“Industrial societies have transformed the Earth into the equivalent of an autonomous global devouring monster…”
This new planetary risk is well described, for example, by Bill Mc Kibben, who explains how climate change is turning the Earth from a planet very favourable to life into a nightmare planet afflicted by an out of control global warming, coupled with a lethal over acidification of the ocean. This global process transforms the Earth into “EAARTH”, a totally nightmarish planet from the point of view of the “Earth” evolved species (Bill Mc Kibben, EAARTH, Making a life on a tough new planet, 2010).
So, the Anthropocene raises the question of knowing how human societies, which are organised in different political entities, are going to solve the Anthropocene paradox? What are they going to do to stay alive? Recalling that war is the continuation of politics through other means, is war going to be an issue while the Anthropocene mutant conditions are settling in, and transforming politics in the process?
That is what we shall study with the second article.
End of part 1.
Featured image: Warzone in Gulf of Mexico By kris krüg (Flickr: Warzone) [CC BY-SA 2.0 (http://creativecommons.org/licenses/by-sa/2.0)], via Wikimedia Commons

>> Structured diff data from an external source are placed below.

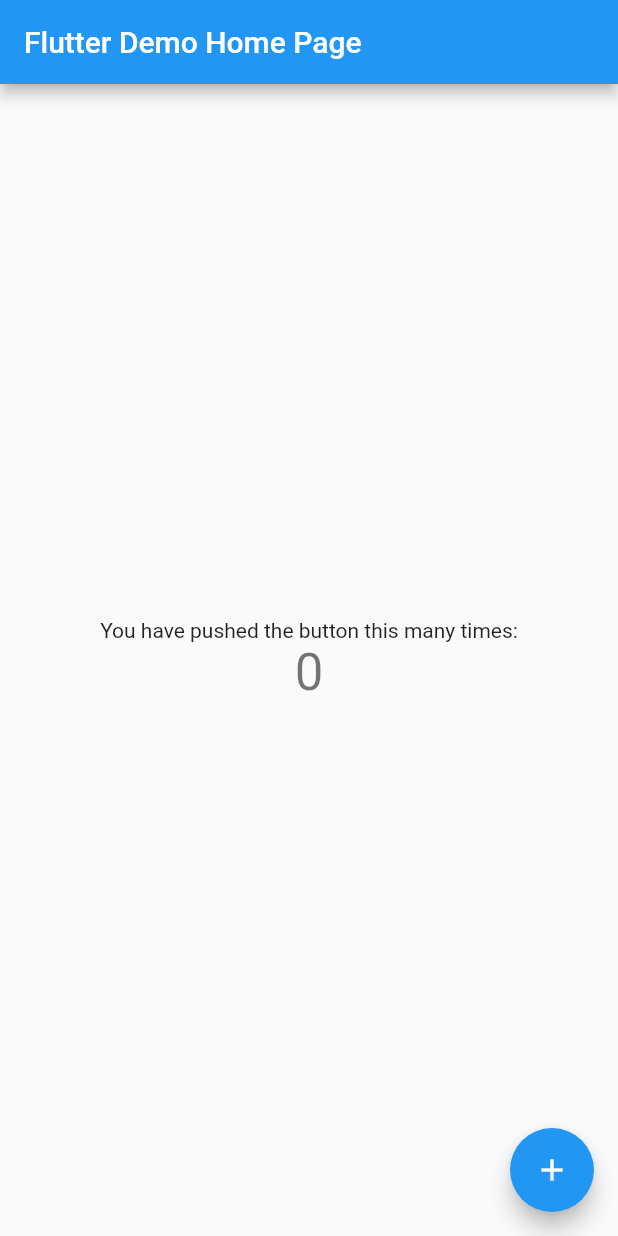
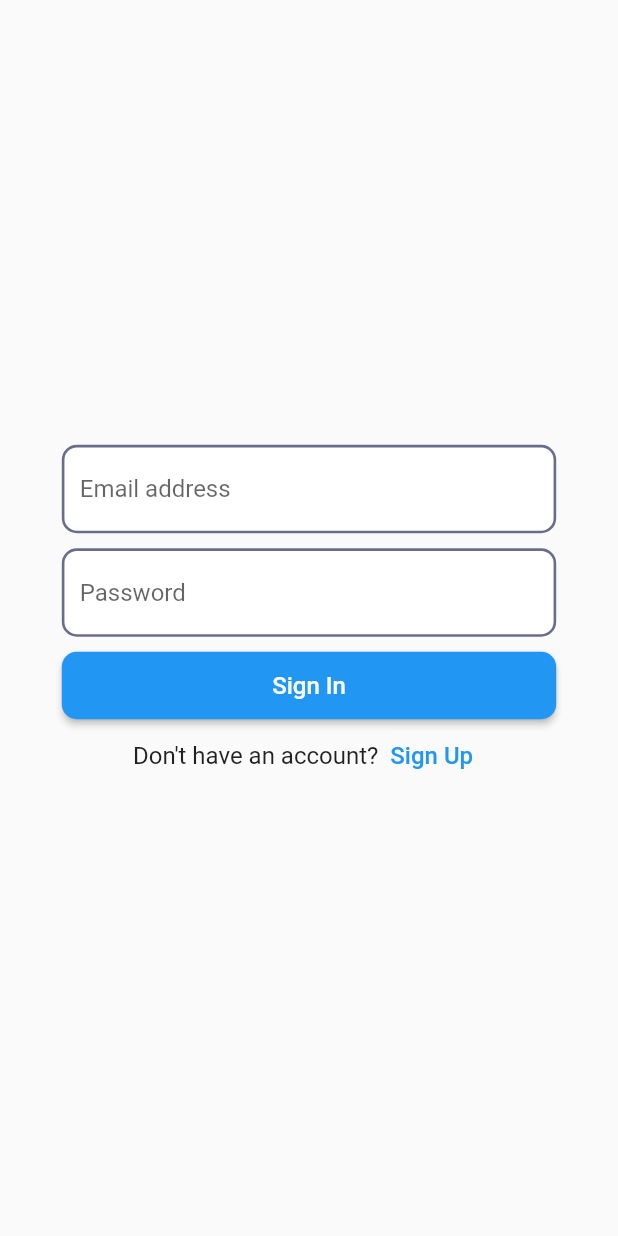
Before and after one commit to dgoose2/Wayah, a Flutter app: the screen it shows after launch, on a phone screen of 412 x 824 dp. Run offline on Flutter 3.47's test engine with Material 2 defaults, Android fonts, the phone set to English and light mode, and no system bars; our stand-ins replace cloud_firestore, firebase_auth, firebase_core; accounts and stored records are empty.

Commit message:
- Initial Commit Includes Sign in and Sign up functionality, needs cleaning up but good start - Also linked the project with firebase

```diff
--- a/wayah_app/lib/main.dart
+++ b/wayah_app/lib/main.dart
@@ -1,115 +1,42 @@
+import 'package:firebase_core/firebase_core.dart';
 import 'package:flutter/material.dart';
+import 'package:firebase_auth/firebase_auth.dart';
+import 'package:wayah_app/screens/signup_screen.dart';
+import 'firebase_options.dart';
 
-void main() {
+import 'package:wayah_app/screens/login_screen.dart';
+import 'package:wayah_app/screens/home_screen.dart';
+
+void main() async {
+  WidgetsFlutterBinding.ensureInitialized();
+  await Firebase.initializeApp();
   runApp(const MyApp());
 }
 
 class MyApp extends StatelessWidget {
   const MyApp({super.key});
 
-  // This widget is the root of your application.
   @override
   Widget build(BuildContext context) {
     return MaterialApp(
-      title: 'Flutter Demo',
+      title: 'Wayah',
       theme: ThemeData(
-        // This is the theme of your application.
-        //
-        // Try running your application with "flutter run". You'll see the
-        // application has a blue toolbar. Then, without quitting the app, try
-        // changing the primarySwatch below to Colors.green and then invoke
-        // "hot reload" (press "r" in the console where you ran "flutter run",
-        // or simply save your changes to "hot reload" in a Flutter IDE).
-        // Notice that the counter didn't reset back to zero; the application
-        // is not restarted.
-        primarySwatch: Colors.blue,
+        // primarySwatch: Colors.blue,
+        backgroundColor: Colors.white,
       ),
-      home: const MyHomePage(title: 'Flutter Demo Home Page'),
+      home: StreamBuilder(
+        stream: FirebaseAuth.instance.authStateChanges(),
+        builder: ((context, snapshot) {
+          if (snapshot.hasData) {
+            return HomeScreen();
+          }
+          return LoginScreen();
+        }),
+      ),
+      routes: {
+        LoginScreen.routeName: (ctx) => LoginScreen(),
+        SignUpScreen.routeName: (ctx) => SignUpScreen(),
+      },
     );
   }
 }
-
-class MyHomePage extends StatefulWidget {
-  const MyHomePage({super.key, required this.title});
-
-  // This widget is the home page of your application. It is stateful, meaning
-  // that it has a State object (defined below) that contains fields that affect
-  // how it looks.
-
-  // This class is the configuration for the state. It holds the values (in this
-  // case the title) provided by the parent (in this case the App widget) and
-  // used by the build method of the State. Fields in a Widget subclass are
-  // always marked "final".
-
-  final String title;
-
-  @override
-  State<MyHomePage> createState() => _MyHomePageState();
-}
-
-class _MyHomePageState extends State<MyHomePage> {
-  int _counter = 0;
-
-  void _incrementCounter() {
-    setState(() {
-      // This call to setState tells the Flutter framework that something has
-      // changed in this State, which causes it to rerun the build method below
-      // so that the display can reflect the updated values. If we changed
-      // _counter without calling setState(), then the build method would not be
-      // called again, and so nothing would appear to happen.
-      _counter++;
-    });
-  }
-
-  @override
-  Widget build(BuildContext context) {
-    // This method is rerun every time setState is called, for instance as done
-    // by the _incrementCounter method above.
-    //
-    // The Flutter framework has been optimized to make rerunning build methods
-    // fast, so that you can just rebuild anything that needs updating rather
-    // than having to individually change instances of widgets.
-    return Scaffold(
-      appBar: AppBar(
-        // Here we take the value from the MyHomePage object that was created by
-        // the App.build method, and use it to set our appbar title.
-        title: Text(widget.title),
-      ),
-      body: Center(
-        // Center is a layout widget. It takes a single child and positions it
-        // in the middle of the parent.
-        child: Column(
-          // Column is also a layout widget. It takes a list of children and
-          // arranges them vertically. By default, it sizes itself to fit its
-          // children horizontally, and tries to be as tall as its parent.
-          //
-          // Invoke "debug painting" (press "p" in the console, choose the
-          // "Toggle Debug Paint" action from the Flutter Inspector in Android
-          // Studio, or the "Toggle Debug Paint" command in Visual Studio Code)
-          // to see the wireframe for each widget.
-          //
-          // Column has various properties to control how it sizes itself and
-          // how it positions its children. Here we use mainAxisAlignment to
-          // center the children vertically; the main axis here is the vertical
-          // axis because Columns are vertical (the cross axis would be
-          // horizontal).
-          mainAxisAlignment: MainAxisAlignment.center,
-          children: <Widget>[
-            const Text(
-              'You have pushed the button this many times:',
-            ),
-            Text(
-              '$_counter',
-              style: Theme.of(context).textTheme.headline4,
-            ),
-          ],
-        ),
-      ),
-      floatingActionButton: FloatingActionButton(
-        onPressed: _incrementCounter,
-        tooltip: 'Increment',
-        child: const Icon(Icons.add),
-      ), // This trailing comma makes auto-formatting nicer for build methods.
-    );
-  }
-}
--- /dev/null
+++ b/wayah_app/lib/screens/login_screen.dart
@@ -0,0 +1,211 @@
+import 'dart:io';
+
+import 'package:flutter/material.dart';
+import 'package:flutter/services.dart';
+
+import 'package:firebase_auth/firebase_auth.dart';
+import 'package:cloud_firestore/cloud_firestore.dart';
+import 'package:wayah_app/screens/signup_screen.dart';
+
+class LoginScreen extends StatefulWidget {
+  static const routeName = '/login-screen';
+
+  @override
+  State<LoginScreen> createState() => _LoginScreenState();
+}
+
+class _LoginScreenState extends State<LoginScreen> {
+  final _auth = FirebaseAuth.instance;
+  final _formKey = GlobalKey<FormState>();
+
+  String _userEmail = '';
+  String _userPassword = '';
+
+  void _submitSignInForm(String email, String password) async {
+    final isValid = _formKey.currentState!.validate();
+    FocusScope.of(context).unfocus();
+
+    try {
+      if (isValid) {
+        UserCredential authResult;
+        authResult = await _auth.signInWithEmailAndPassword(
+            email: email, password: password);
+      }
+    } catch (error) {
+      // ignore: avoid_print
+      print(error);
+    }
+  }
+
+  @override
+  Widget build(BuildContext context) {
+    return Scaffold(
+      body: Form(
+        key: _formKey,
+        child: Center(
+          child: Column(
+            mainAxisAlignment: MainAxisAlignment.center,
+            children: [
+              Container(
+                width: MediaQuery.of(context).size.width * .8,
+                child: TextFormField(
+                  // ignore: prefer_const_constructors
+                  key: ValueKey('email'),
+                  validator: (value) {
+                    if (value!.isEmpty || !value.contains('@')) {
+                      return 'Please enter a valid email';
+                    }
+                    return null;
+                  },
+                  keyboardType: TextInputType.emailAddress,
+                  // ignore: prefer_const_constructors
+                  onChanged: (newValue) {
+                    _userEmail = newValue;
+                  },
+                  decoration: InputDecoration(
+                    hintText: 'Email address',
+                    border: InputBorder.none,
+                    enabledBorder: OutlineInputBorder(
+                      borderSide: BorderSide(
+                        color: Color.fromRGBO(104, 110, 137, 100),
+                        width: 1.75,
+                      ),
+                      borderRadius: BorderRadius.circular(10),
+                    ),
+                    focusedBorder: OutlineInputBorder(
+                      borderSide: BorderSide(
+                        color: Color.fromRGBO(104, 110, 137, 100),
+                        width: 1.75,
+                      ),
+                      borderRadius: BorderRadius.circular(10),
+                    ),
+                    errorBorder: OutlineInputBorder(
+                      borderSide: BorderSide(
+                        color: Color.fromRGBO(104, 110, 137, 100),
+                        width: 1.75,
+                      ),
+                      borderRadius: BorderRadius.circular(10),
+                    ),
+                    focusedErrorBorder: OutlineInputBorder(
+                      borderSide: BorderSide(
+                        color: Color.fromRGBO(104, 110, 137, 100),
+                        width: 1.75,
+                      ),
+                      borderRadius: BorderRadius.circular(10),
+                    ),
+                    filled: true,
+                    fillColor: Colors.white,
+                  ),
+                ),
+              ),
+              SizedBox(
+                height: 10,
+              ),
+              Container(
+                alignment: Alignment.center,
+                width: MediaQuery.of(context).size.width * .8,
+                child: TextFormField(
+                  // ignore: prefer_const_constructors
+                  key: ValueKey('password'),
+                  validator: (value) {
+                    if (value!.isEmpty || value.length < 7) {
+                      return 'Password must be at least 7 characters';
+                    }
+                    return null;
+                  },
+                  style: TextStyle(color: Theme.of(context).primaryColor),
+                  // ignore: prefer_const_constructors
+                  obscureText: true,
+                  onChanged: (newValue) {
+                    _userPassword = newValue;
+                  },
+                  decoration: InputDecoration(
+                    hintText: 'Password',
+                    border: InputBorder.none,
+                    enabledBorder: OutlineInputBorder(
+                      borderSide: BorderSide(
+                        color: Color.fromRGBO(104, 110, 137, 100),
+                        width: 1.75,
+                      ),
+                      borderRadius: BorderRadius.circular(10),
+                    ),
+                    focusedBorder: OutlineInputBorder(
+                      borderSide: BorderSide(
+                        color: Color.fromRGBO(104, 110, 137, 100),
+                        width: 1.75,
+                      ),
+                      borderRadius: BorderRadius.circular(10),
+                    ),
+                    errorBorder: OutlineInputBorder(
+                      borderSide: BorderSide(
+                        color: Color.fromRGBO(104, 110, 137, 100),
+                        width: 1.75,
+                      ),
+                      borderRadius: BorderRadius.circular(10),
+                    ),
+                    focusedErrorBorder: OutlineInputBorder(
+                      borderSide: BorderSide(
+                        color: Color.fromRGBO(104, 110, 137, 100),
+                        width: 1.75,
+                      ),
+                      borderRadius: BorderRadius.circular(10),
+                    ),
+                    filled: true,
+                    fillColor: Colors.white,
+                  ),
+                ),
+              ),
+              SizedBox(
+                height: 10,
+              ),
+              Container(
+                width: MediaQuery.of(context).size.width * 0.8,
+                height: 45,
+                child: ElevatedButton(
+                  style: ElevatedButton.styleFrom(
+                      backgroundColor: Colors.blue,
+                      shape: RoundedRectangleBorder(
+                        borderRadius: BorderRadius.circular(10),
+                      )),
+                  onPressed: () {
+                    _submitSignInForm(_userEmail, _userPassword);
+                  },
+                  // ignore: prefer_const_constructors
+                  child: Text(
+                    'Sign In',
+                    style: TextStyle(
+                      fontSize: 16,
+                    ),
+                  ),
+                ),
+              ),
+              Row(
+                mainAxisAlignment: MainAxisAlignment.center,
+                children: [
+                  Text(
+                    "Don't have an account?",
+                    style: TextStyle(
+                      fontSize: 16,
+                    ),
+                  ),
+                  TextButton(
+                    onPressed: () {
+                      Navigator.of(context).pushNamed(SignUpScreen.routeName);
+                    },
+                    // ignore: prefer_const_constructors
+                    child: Text(
+                      "Sign Up",
+                      style: TextStyle(
+                        fontSize: 16,
+                      ),
+                    ),
+                  ),
+                ],
+              )
+            ],
+          ),
+        ),
+      ),
+    );
+  }
+}
--- a/wayah_app/pubspec.yaml
+++ b/wayah_app/pubspec.yaml
@@ -36,6 +36,9 @@
   # The following adds the Cupertino Icons font to your application.
   # Use with the CupertinoIcons class for iOS style icons.
   cupertino_icons: ^1.0.2
+  firebase_core: ^2.2.0
+  firebase_auth: ^4.1.2
+  cloud_firestore: ^4.0.5
 
 dev_dependencies:
   flutter_test:
```
Also changed, not shown: wayah_app/lib/screens/home_screen.dart (added, +27 -0 lines), wayah_app/lib/screens/signup_screen.dart (added, +280 -0 lines), wayah_app/lib/firebase_options.dart (added), wayah_app/pubspec.lock, 73 other files.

About the author: Jean-Michel Valantin (PhD Paris) leads the Environment and Security Department of The Red (Team) Analysis Society. He is specialised in strategic studies and defence sociology with a focus on environmental geostrategy.